Data records:
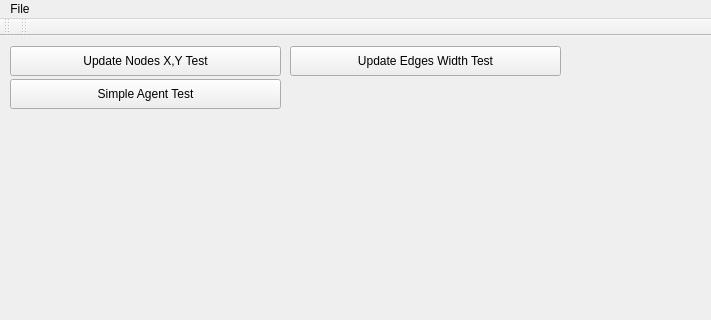
Before: the Qt Designer form App/TestClient/mainwindow.ui in break11/AutoStorage, drawn with Qt 5; both pictures show x 0 to 711 and y 0 to 320 of the 1180 by 851 pixel window.
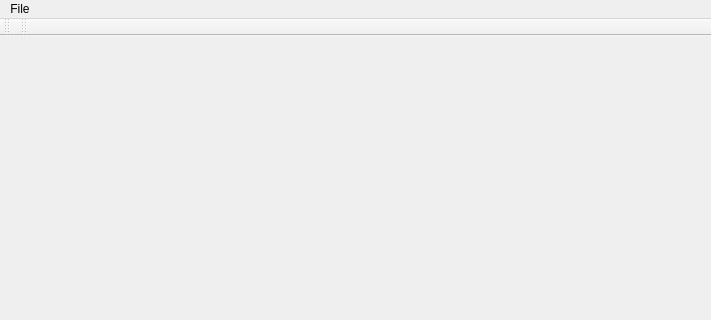
After: the same form once the commit is applied.

```diff
--- a/App/TestClient/mainwindow.ui
+++ b/App/TestClient/mainwindow.ui
@@ -13,56 +13,7 @@
   <property name="windowTitle">
    <string>TestClient</string>
   </property>
-  <widget class="QWidget" name="centralwidget">
-   <widget class="QPushButton" name="btnUpdateNodesXY_Test">
-    <property name="geometry">
-     <rect>
-      <x>10</x>
-      <y>10</y>
-      <width>271</width>
-      <height>30</height>
-     </rect>
-    </property>
-    <property name="text">
-     <string>Update Nodes X,Y Test</string>
-    </property>
-    <property name="checkable">
-     <bool>true</bool>
-    </property>
-   </widget>
-   <widget class="QPushButton" name="btnUpdateEdgesWidth_Test">
-    <property name="geometry">
-     <rect>
-      <x>290</x>
-      <y>10</y>
-      <width>271</width>
-      <height>30</height>
-     </rect>
-    </property>
-    <property name="text">
-     <string>Update Edges Width Test</string>
-    </property>
-    <property name="checkable">
-     <bool>true</bool>
-    </property>
-   </widget>
-   <widget class="QPushButton" name="btnSimpleAgent_Test">
-    <property name="geometry">
-     <rect>
-      <x>10</x>
-      <y>43</y>
-      <width>271</width>
-      <height>30</height>
-     </rect>
-    </property>
-    <property name="text">
-     <string>Simple Agent Test</string>
-    </property>
-    <property name="checkable">
-     <bool>true</bool>
-    </property>
-   </widget>
-  </widget>
+  <widget class="QWidget" name="centralwidget"/>
   <widget class="QStatusBar" name="statusbar"/>
   <widget class="QToolBar" name="toolMain">
    <property name="windowTitle">
```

• _What is being asked_: Would you show every line in the data above that contains the string "widget"?

• _Response area_:
-  <widget class="QWidget" name="centralwidget">
-   <widget class="QPushButton" name="btnUpdateNodesXY_Test">
-   </widget>
-   <widget class="QPushButton" name="btnUpdateEdgesWidth_Test">
-   </widget>
-   <widget class="QPushButton" name="btnSimpleAgent_Test">
-   </widget>
-  </widget>
+  <widget class="QWidget" name="centralwidget"/>
   <widget class="QStatusBar" name="statusbar"/>
   <widget class="QToolBar" name="toolMain">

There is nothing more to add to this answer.